(Collected data)
★ ★ ★ ★

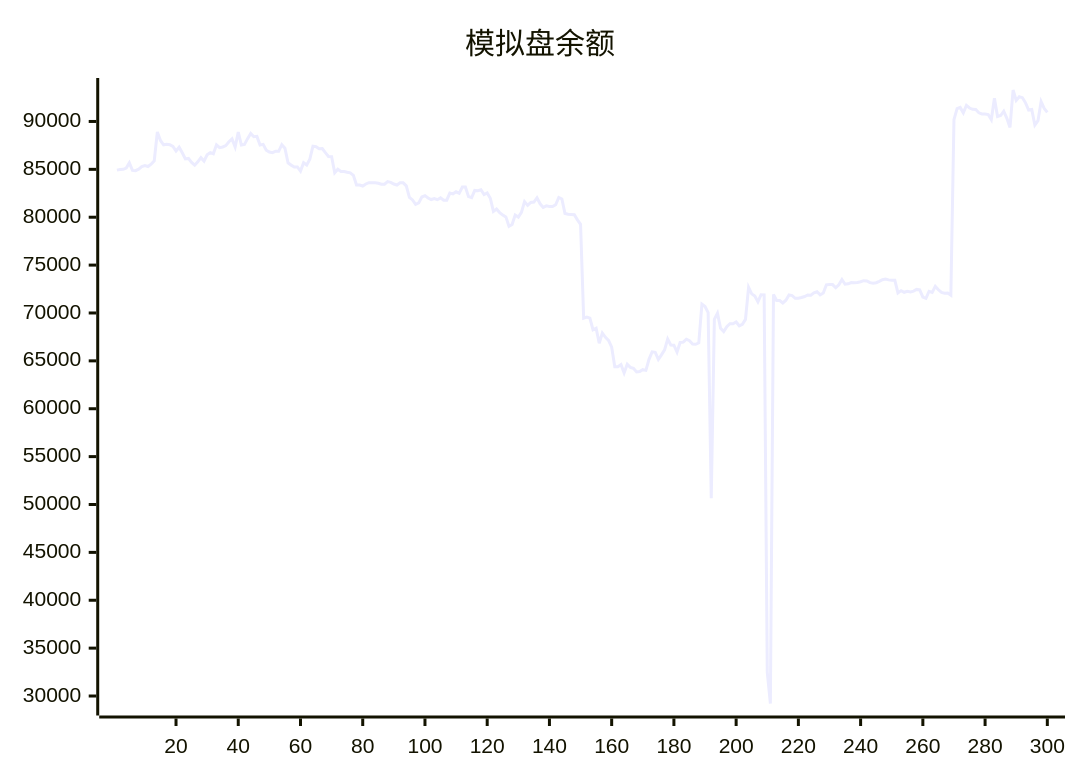
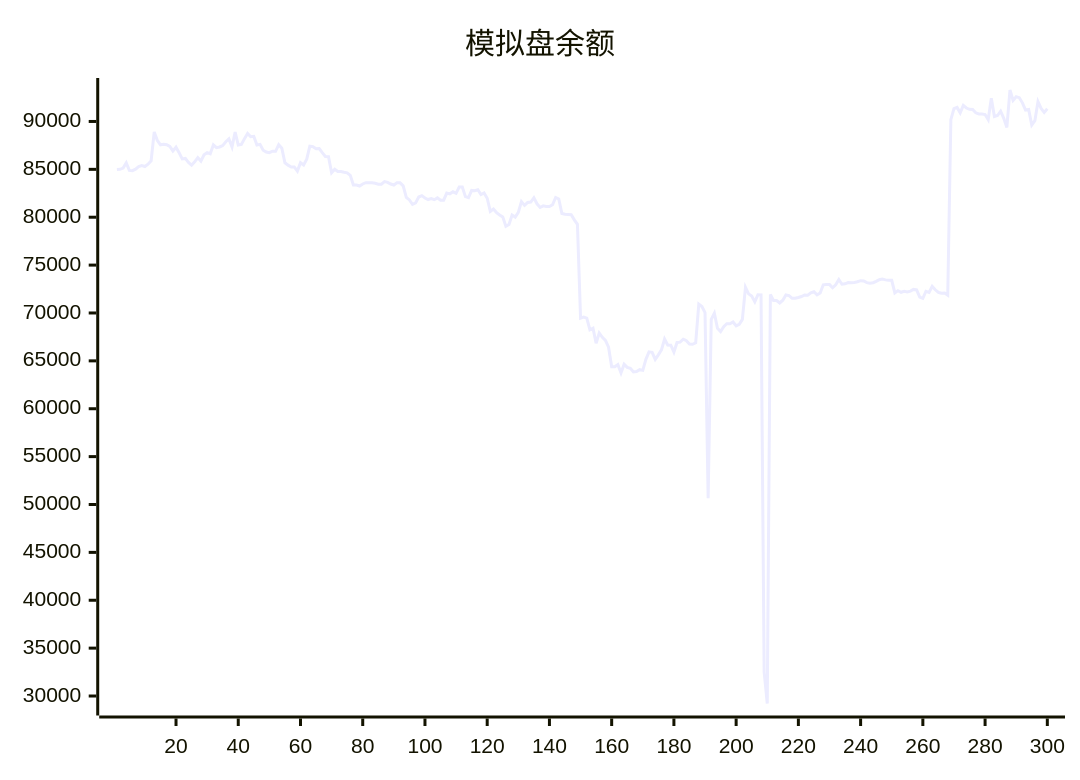
The diagram in README.md (aahl/ai-trading), drawn with Mermaid before and after one commit. The commit also changed other lines of this file and 1 other file, not shown here.

````diff
--- a/README.md
+++ b/README.md
@@ -5,5 +5,5 @@
 ```mermaid
 xychart
     title "模拟盘余额"
-    line [84916,84981,85004,85131,85674,84891,84864,85019,85284,85393,85294,85538,85894,88904,88012,87567,87625,87568,87386,86920,87313,86737,86094,86143,85725,85437,85787,86219,85859,86526,86740,86630,87563,87264,87335,87483,87886,88180,87335,88894,87544,87608,88207,88755,88401,88444,87543,87608,87000,86810,86740,86894,86884,87576,87209,85686,85435,85251,85255,84820,85689,85453,86066,87420,87373,87161,87178,86740,86341,86315,84643,85012,84772,84768,84690,84635,84376,83360,83357,83259,83474,83608,83606,83602,83548,83440,83454,83724,83644,83464,83365,83590,83592,83275,82072,81806,81344,81492,82109,82254,82006,81848,81955,81829,82022,81769,81776,82522,82441,82656,82498,83144,83144,82150,82038,82797,82763,82872,82367,82536,81981,80612,80862,80484,80242,80034,79063,79245,80226,80016,80507,81625,81233,81544,81578,82016,81401,81019,81186,81130,81118,81306,82066,81909,80392,80304,80291,80258,79729,79261,69466,69579,69456,68251,68415,66832,67911,67462,67144,66432,64380,64375,64606,63740,64647,64324,64216,63842,63877,64078,64008,65156,65945,65888,65157,65625,66144,67284,66653,66639,65924,66925,66956,67263,67108,66766,66729,66886,70927,70673,70049,50652,69334,69973,68400,68061,68578,68876,68879,69055,68662,68822,69329,72687,71999,71760,71162,71911,71896,32500,29218,71927,71297,71305,71044,71337,71883,71822,71536,71536,71622,71723,71880,71860,72100,72216,71887,72077,72940,72976,72966,72638,72948,73497,73004,73041,73173,73160,73186,73258,73375,73351,73173,73098,73161,73305,73474,73536,73457,73413,73412,72100,72333,72164,72272,72204,72285,72461,72421,71652,71521,72267,72157,72774,72424,72144,72060,72091,71858,90185,91338,91466,90900,91678,91404,91268,91244,90903,90779,90787,90721,90187,92429,90518,90619,91070,90328,89376,93286,92202,92581,92485,91947,91196,91259,89619,90086,92063,91355,90950]
+    line [84981,85004,85131,85674,84891,84864,85019,85284,85393,85294,85538,85894,88904,88012,87567,87625,87568,87386,86920,87313,86737,86094,86143,85725,85437,85787,86219,85859,86526,86740,86630,87563,87264,87335,87483,87886,88180,87335,88894,87544,87608,88207,88755,88401,88444,87543,87608,87000,86810,86740,86894,86884,87576,87209,85686,85435,85251,85255,84820,85689,85453,86066,87420,87373,87161,87178,86740,86341,86315,84643,85012,84772,84768,84690,84635,84376,83360,83357,83259,83474,83608,83606,83602,83548,83440,83454,83724,83644,83464,83365,83590,83592,83275,82072,81806,81344,81492,82109,82254,82006,81848,81955,81829,82022,81769,81776,82522,82441,82656,82498,83144,83144,82150,82038,82797,82763,82872,82367,82536,81981,80612,80862,80484,80242,80034,79063,79245,80226,80016,80507,81625,81233,81544,81578,82016,81401,81019,81186,81130,81118,81306,82066,81909,80392,80304,80291,80258,79729,79261,69466,69579,69456,68251,68415,66832,67911,67462,67144,66432,64380,64375,64606,63740,64647,64324,64216,63842,63877,64078,64008,65156,65945,65888,65157,65625,66144,67284,66653,66639,65924,66925,66956,67263,67108,66766,66729,66886,70927,70673,70049,50652,69334,69973,68400,68061,68578,68876,68879,69055,68662,68822,69329,72687,71999,71760,71162,71911,71896,32500,29218,71927,71297,71305,71044,71337,71883,71822,71536,71536,71622,71723,71880,71860,72100,72216,71887,72077,72940,72976,72966,72638,72948,73497,73004,73041,73173,73160,73186,73258,73375,73351,73173,73098,73161,73305,73474,73536,73457,73413,73412,72100,72333,72164,72272,72204,72285,72461,72421,71652,71521,72267,72157,72774,72424,72144,72060,72091,71858,90185,91338,91466,90900,91678,91404,91268,91244,90903,90779,90787,90721,90187,92429,90518,90619,91070,90328,89376,93286,92202,92581,92485,91947,91196,91259,89619,90086,92063,91355,90950,91327]
 ```
````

★ ★ ★ ★

**Work required:**
Retype each of the entries above exactly as it appears, with no pictures.

**Output below:**
The diagram in README.md (aahl/ai-trading), drawn with Mermaid before and after one commit. The commit also changed other lines of this file and 1 other file, not shown here.

````diff
--- a/README.md
+++ b/README.md
@@ -5,5 +5,5 @@
 ```mermaid
 xychart
     title "模拟盘余额"
-    line [84916,84981,85004,85131,85674,84891,84864,85019,85284,85393,85294,85538,85894,88904,88012,87567,87625,87568,87386,86920,87313,86737,86094,86143,85725,85437,85787,86219,85859,86526,86740,86630,87563,87264,87335,87483,87886,88180,87335,88894,87544,87608,88207,88755,88401,88444,87543,87608,87000,86810,86740,86894,86884,87576,87209,85686,85435,85251,85255,84820,85689,85453,86066,87420,87373,87161,87178,86740,86341,86315,84643,85012,84772,84768,84690,84635,84376,83360,83357,83259,83474,83608,83606,83602,83548,83440,83454,83724,83644,83464,83365,83590,83592,83275,82072,81806,81344,81492,82109,82254,82006,81848,81955,81829,82022,81769,81776,82522,82441,82656,82498,83144,83144,82150,82038,82797,82763,82872,82367,82536,81981,80612,80862,80484,80242,80034,79063,79245,80226,80016,80507,81625,81233,81544,81578,82016,81401,81019,81186,81130,81118,81306,82066,81909,80392,80304,80291,80258,79729,79261,69466,69579,69456,68251,68415,66832,67911,67462,67144,66432,64380,64375,64606,63740,64647,64324,64216,63842,63877,64078,64008,65156,65945,65888,65157,65625,66144,67284,66653,66639,65924,66925,66956,67263,67108,66766,66729,66886,70927,70673,70049,50652,69334,69973,68400,68061,68578,68876,68879,69055,68662,68822,69329,72687,71999,71760,71162,71911,71896,32500,29218,71927,71297,71305,71044,71337,71883,71822,71536,71536,71622,71723,71880,71860,72100,72216,71887,72077,72940,72976,72966,72638,72948,73497,73004,73041,73173,73160,73186,73258,73375,73351,73173,73098,73161,73305,73474,73536,73457,73413,73412,72100,72333,72164,72272,72204,72285,72461,72421,71652,71521,72267,72157,72774,72424,72144,72060,72091,71858,90185,91338,91466,90900,91678,91404,91268,91244,90903,90779,90787,90721,90187,92429,90518,90619,91070,90328,89376,93286,92202,92581,92485,91947,91196,91259,89619,90086,92063,91355,90950]
+    line [84981,85004,85131,85674,84891,84864,85019,85284,85393,85294,85538,85894,88904,88012,87567,87625,87568,87386,86920,87313,86737,86094,86143,85725,85437,85787,86219,85859,86526,86740,86630,87563,87264,87335,87483,87886,88180,87335,88894,87544,87608,88207,88755,88401,88444,87543,87608,87000,86810,86740,86894,86884,87576,87209,85686,85435,85251,85255,84820,85689,85453,86066,87420,87373,87161,87178,86740,86341,86315,84643,85012,84772,84768,84690,84635,84376,83360,83357,83259,83474,83608,83606,83602,83548,83440,83454,83724,83644,83464,83365,83590,83592,83275,82072,81806,81344,81492,82109,82254,82006,81848,81955,81829,82022,81769,81776,82522,82441,82656,82498,83144,83144,82150,82038,82797,82763,82872,82367,82536,81981,80612,80862,80484,80242,80034,79063,79245,80226,80016,80507,81625,81233,81544,81578,82016,81401,81019,81186,81130,81118,81306,82066,81909,80392,80304,80291,80258,79729,79261,69466,69579,69456,68251,68415,66832,67911,67462,67144,66432,64380,64375,64606,63740,64647,64324,64216,63842,63877,64078,64008,65156,65945,65888,65157,65625,66144,67284,66653,66639,65924,66925,66956,67263,67108,66766,66729,66886,70927,70673,70049,50652,69334,69973,68400,68061,68578,68876,68879,69055,68662,68822,69329,72687,71999,71760,71162,71911,71896,32500,29218,71927,71297,71305,71044,71337,71883,71822,71536,71536,71622,71723,71880,71860,72100,72216,71887,72077,72940,72976,72966,72638,72948,73497,73004,73041,73173,73160,73186,73258,73375,73351,73173,73098,73161,73305,73474,73536,73457,73413,73412,72100,72333,72164,72272,72204,72285,72461,72421,71652,71521,72267,72157,72774,72424,72144,72060,72091,71858,90185,91338,91466,90900,91678,91404,91268,91244,90903,90779,90787,90721,90187,92429,90518,90619,91070,90328,89376,93286,92202,92581,92485,91947,91196,91259,89619,90086,92063,91355,90950,91327]
 ```
````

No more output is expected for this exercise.